**REQUIREMENT**
Show every line from the entries that follow which holds the word "htmlspecialchars".

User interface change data
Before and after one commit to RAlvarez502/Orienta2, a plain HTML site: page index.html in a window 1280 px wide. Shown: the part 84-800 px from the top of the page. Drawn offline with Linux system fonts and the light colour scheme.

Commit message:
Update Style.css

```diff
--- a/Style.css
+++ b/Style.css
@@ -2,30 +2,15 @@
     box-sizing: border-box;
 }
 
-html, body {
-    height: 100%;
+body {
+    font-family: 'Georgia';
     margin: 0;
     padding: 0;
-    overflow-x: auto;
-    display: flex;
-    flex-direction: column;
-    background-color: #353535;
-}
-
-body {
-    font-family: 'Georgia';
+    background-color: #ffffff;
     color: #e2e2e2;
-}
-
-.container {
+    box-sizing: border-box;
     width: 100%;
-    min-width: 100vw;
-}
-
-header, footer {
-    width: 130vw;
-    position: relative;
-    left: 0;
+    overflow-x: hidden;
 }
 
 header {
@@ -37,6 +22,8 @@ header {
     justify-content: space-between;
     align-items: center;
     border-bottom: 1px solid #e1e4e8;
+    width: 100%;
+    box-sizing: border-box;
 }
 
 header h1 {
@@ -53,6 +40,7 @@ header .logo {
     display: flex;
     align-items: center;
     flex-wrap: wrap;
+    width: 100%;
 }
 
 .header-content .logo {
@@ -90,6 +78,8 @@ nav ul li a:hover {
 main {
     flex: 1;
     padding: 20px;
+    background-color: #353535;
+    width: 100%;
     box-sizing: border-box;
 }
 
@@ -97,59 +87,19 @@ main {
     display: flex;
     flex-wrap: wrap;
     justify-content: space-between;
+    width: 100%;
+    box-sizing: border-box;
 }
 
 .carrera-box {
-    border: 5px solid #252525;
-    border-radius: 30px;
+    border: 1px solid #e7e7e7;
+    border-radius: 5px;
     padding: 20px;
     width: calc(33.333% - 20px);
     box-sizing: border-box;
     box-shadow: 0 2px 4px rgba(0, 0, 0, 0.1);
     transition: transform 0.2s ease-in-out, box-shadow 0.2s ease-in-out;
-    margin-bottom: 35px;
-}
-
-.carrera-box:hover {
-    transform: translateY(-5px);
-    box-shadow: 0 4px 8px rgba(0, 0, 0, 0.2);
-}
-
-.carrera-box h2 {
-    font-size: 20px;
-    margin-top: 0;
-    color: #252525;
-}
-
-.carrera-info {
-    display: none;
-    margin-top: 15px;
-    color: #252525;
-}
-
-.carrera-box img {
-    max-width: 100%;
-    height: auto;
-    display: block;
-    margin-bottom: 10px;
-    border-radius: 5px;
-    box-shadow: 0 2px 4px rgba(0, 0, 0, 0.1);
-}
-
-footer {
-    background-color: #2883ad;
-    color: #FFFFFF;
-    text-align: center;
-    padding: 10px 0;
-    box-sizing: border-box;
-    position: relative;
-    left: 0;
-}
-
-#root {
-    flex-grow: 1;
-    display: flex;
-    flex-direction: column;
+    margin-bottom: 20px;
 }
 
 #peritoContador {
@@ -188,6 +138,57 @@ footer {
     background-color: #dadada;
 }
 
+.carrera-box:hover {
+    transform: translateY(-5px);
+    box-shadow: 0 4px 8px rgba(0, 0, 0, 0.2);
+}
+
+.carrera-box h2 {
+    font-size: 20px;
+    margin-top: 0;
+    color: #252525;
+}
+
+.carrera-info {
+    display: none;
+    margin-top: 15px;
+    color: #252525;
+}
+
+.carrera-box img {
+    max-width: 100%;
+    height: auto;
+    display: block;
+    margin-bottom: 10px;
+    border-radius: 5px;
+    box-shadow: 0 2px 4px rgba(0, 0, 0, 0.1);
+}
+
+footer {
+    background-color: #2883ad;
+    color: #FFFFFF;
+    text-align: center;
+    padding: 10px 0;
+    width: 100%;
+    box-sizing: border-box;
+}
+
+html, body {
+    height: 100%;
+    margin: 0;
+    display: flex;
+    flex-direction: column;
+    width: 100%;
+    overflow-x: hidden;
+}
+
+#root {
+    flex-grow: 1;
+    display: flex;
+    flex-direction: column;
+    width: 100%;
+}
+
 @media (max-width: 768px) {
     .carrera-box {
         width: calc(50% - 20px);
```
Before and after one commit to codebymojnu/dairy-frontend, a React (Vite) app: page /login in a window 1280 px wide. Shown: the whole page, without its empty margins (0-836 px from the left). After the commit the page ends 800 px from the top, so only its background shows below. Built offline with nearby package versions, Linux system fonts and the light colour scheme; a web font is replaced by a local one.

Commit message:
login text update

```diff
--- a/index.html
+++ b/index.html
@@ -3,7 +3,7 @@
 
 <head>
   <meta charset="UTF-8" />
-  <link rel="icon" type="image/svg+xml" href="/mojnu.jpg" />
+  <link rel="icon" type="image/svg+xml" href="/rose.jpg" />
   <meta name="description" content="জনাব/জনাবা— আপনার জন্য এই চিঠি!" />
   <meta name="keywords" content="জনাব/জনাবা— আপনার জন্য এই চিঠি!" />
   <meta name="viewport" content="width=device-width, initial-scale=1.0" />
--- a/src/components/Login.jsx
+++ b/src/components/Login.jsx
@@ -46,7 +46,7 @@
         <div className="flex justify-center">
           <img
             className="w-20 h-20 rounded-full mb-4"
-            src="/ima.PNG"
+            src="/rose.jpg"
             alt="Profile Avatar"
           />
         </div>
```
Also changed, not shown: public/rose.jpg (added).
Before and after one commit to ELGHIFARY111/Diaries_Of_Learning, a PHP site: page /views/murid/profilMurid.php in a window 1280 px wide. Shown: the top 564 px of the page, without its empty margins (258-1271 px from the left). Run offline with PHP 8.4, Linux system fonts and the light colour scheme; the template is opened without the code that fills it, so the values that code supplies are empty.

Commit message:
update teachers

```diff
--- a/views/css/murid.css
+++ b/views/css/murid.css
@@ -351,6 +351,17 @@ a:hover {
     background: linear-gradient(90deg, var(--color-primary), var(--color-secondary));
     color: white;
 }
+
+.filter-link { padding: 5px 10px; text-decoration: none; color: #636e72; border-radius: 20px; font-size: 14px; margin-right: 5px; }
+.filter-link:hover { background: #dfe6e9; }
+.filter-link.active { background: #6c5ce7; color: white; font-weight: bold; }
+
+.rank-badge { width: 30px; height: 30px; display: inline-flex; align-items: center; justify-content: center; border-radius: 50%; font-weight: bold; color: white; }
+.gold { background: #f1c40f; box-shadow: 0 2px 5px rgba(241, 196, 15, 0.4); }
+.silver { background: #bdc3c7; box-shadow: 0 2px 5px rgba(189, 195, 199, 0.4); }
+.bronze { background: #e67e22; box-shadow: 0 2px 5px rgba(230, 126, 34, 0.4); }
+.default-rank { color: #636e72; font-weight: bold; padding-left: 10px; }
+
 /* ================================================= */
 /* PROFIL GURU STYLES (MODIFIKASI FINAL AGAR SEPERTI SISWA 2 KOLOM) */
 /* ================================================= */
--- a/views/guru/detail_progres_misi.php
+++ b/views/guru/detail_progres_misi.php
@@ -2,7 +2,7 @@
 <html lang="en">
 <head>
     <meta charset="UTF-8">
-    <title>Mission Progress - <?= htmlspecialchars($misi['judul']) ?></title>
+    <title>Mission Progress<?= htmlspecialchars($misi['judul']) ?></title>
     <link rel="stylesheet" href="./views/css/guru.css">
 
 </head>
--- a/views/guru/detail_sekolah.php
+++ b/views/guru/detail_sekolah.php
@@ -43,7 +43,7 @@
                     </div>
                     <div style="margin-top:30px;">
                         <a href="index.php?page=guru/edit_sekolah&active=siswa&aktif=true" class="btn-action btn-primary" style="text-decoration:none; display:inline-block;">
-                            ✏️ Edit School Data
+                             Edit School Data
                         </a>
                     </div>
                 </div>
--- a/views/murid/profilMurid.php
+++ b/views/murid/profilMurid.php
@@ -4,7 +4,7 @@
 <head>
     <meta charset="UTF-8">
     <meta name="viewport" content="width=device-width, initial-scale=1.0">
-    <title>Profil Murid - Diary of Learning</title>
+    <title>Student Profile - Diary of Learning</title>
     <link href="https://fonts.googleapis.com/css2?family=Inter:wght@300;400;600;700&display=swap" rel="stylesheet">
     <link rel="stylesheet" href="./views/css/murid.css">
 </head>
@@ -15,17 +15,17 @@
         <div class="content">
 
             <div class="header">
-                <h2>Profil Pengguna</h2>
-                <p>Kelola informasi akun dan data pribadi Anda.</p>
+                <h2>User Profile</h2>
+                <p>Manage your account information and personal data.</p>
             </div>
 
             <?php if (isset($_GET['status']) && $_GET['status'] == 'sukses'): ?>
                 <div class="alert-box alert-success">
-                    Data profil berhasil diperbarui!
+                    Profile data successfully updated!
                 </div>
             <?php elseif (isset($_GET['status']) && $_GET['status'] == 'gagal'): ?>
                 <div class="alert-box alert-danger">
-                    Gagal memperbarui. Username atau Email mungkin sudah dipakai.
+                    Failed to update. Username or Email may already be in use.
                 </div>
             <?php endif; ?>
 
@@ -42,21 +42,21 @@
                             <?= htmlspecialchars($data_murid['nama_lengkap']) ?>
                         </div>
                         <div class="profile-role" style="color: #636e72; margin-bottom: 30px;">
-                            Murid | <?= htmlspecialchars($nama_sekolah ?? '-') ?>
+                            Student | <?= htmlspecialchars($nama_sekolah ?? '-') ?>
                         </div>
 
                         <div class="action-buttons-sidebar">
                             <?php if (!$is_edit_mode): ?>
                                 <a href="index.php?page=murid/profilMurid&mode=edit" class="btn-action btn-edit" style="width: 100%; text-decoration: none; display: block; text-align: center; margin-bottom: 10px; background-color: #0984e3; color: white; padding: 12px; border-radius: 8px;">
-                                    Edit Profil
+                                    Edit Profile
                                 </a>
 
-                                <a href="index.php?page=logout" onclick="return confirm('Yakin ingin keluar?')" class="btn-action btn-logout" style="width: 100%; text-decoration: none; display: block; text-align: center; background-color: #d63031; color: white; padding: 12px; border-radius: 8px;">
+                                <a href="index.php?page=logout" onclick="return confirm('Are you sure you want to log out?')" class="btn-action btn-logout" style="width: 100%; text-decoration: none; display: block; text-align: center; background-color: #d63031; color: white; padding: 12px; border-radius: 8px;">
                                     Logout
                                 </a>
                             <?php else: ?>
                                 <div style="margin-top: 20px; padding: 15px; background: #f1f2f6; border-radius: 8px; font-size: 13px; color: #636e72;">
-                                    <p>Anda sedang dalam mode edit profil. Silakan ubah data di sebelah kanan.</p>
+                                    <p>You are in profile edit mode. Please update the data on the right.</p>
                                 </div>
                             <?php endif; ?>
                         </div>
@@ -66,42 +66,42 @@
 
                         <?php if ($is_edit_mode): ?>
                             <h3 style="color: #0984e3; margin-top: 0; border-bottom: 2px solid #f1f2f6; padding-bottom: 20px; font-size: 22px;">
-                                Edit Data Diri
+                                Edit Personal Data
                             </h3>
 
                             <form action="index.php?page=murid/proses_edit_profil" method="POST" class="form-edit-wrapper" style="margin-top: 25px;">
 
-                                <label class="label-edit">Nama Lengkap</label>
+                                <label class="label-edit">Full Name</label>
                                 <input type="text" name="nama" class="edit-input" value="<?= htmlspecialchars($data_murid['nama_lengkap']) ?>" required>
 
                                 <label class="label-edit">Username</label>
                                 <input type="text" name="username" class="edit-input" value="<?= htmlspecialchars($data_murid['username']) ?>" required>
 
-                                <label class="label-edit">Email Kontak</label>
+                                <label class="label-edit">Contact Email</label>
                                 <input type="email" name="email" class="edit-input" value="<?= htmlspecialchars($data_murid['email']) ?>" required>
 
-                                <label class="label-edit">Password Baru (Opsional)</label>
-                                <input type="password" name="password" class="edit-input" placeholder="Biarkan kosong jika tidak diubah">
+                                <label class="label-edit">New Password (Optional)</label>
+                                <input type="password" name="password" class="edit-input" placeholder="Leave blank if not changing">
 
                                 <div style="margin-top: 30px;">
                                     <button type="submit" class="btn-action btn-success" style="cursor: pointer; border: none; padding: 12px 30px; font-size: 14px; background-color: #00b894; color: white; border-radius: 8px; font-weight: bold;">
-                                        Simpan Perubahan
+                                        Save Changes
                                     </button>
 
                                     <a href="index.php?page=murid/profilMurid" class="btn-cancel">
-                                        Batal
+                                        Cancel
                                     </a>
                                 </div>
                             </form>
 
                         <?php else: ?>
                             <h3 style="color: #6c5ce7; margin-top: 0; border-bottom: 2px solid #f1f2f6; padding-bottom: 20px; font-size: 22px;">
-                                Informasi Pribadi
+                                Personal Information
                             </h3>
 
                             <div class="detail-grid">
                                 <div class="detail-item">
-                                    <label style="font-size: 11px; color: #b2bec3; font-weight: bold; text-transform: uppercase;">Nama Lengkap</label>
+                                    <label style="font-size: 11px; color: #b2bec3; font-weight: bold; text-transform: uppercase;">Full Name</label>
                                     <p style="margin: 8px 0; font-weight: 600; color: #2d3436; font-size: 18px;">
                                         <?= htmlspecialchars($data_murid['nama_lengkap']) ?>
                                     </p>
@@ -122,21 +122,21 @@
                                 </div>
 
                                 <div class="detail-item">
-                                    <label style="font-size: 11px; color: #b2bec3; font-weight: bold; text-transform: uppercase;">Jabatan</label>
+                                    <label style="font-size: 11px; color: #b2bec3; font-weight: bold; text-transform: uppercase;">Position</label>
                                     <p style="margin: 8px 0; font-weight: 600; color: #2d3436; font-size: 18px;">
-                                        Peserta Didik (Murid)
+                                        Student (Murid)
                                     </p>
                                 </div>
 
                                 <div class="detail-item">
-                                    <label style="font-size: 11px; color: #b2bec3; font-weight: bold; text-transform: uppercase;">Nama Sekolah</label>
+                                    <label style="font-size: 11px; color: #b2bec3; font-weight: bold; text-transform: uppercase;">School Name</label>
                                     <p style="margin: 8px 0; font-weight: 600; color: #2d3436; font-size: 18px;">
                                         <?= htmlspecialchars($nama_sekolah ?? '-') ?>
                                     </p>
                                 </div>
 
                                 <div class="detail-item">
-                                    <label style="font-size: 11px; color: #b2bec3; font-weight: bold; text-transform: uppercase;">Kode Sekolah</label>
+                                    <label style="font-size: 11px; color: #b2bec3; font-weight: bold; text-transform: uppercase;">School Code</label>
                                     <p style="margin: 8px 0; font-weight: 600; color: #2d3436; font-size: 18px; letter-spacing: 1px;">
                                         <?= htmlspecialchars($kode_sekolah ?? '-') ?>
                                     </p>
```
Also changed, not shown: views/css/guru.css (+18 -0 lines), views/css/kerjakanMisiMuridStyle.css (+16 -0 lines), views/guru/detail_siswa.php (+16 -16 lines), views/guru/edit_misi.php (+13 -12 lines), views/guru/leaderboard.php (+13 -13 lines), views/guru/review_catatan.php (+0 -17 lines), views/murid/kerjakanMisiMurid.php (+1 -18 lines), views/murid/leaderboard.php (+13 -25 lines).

**RESPONSE TO THE EXERCISE**
-    <title>Mission Progress - <?= htmlspecialchars($misi['judul']) ?></title>
+    <title>Mission Progress<?= htmlspecialchars($misi['judul']) ?></title>
                             <?= htmlspecialchars($data_murid['nama_lengkap']) ?>
-                            Murid | <?= htmlspecialchars($nama_sekolah ?? '-') ?>
+                            Student | <?= htmlspecialchars($nama_sekolah ?? '-') ?>
                                 <input type="text" name="nama" class="edit-input" value="<?= htmlspecialchars($data_murid['nama_lengkap']) ?>" required>
                                 <input type="text" name="username" class="edit-input" value="<?= htmlspecialchars($data_murid['username']) ?>" required>
                                 <input type="email" name="email" class="edit-input" value="<?= htmlspecialchars($data_murid['email']) ?>" required>
                                         <?= htmlspecialchars($data_murid['nama_lengkap']) ?>
                                         <?= htmlspecialchars($nama_sekolah ?? '-') ?>
                                         <?= htmlspecialchars($kode_sekolah ?? '-') ?>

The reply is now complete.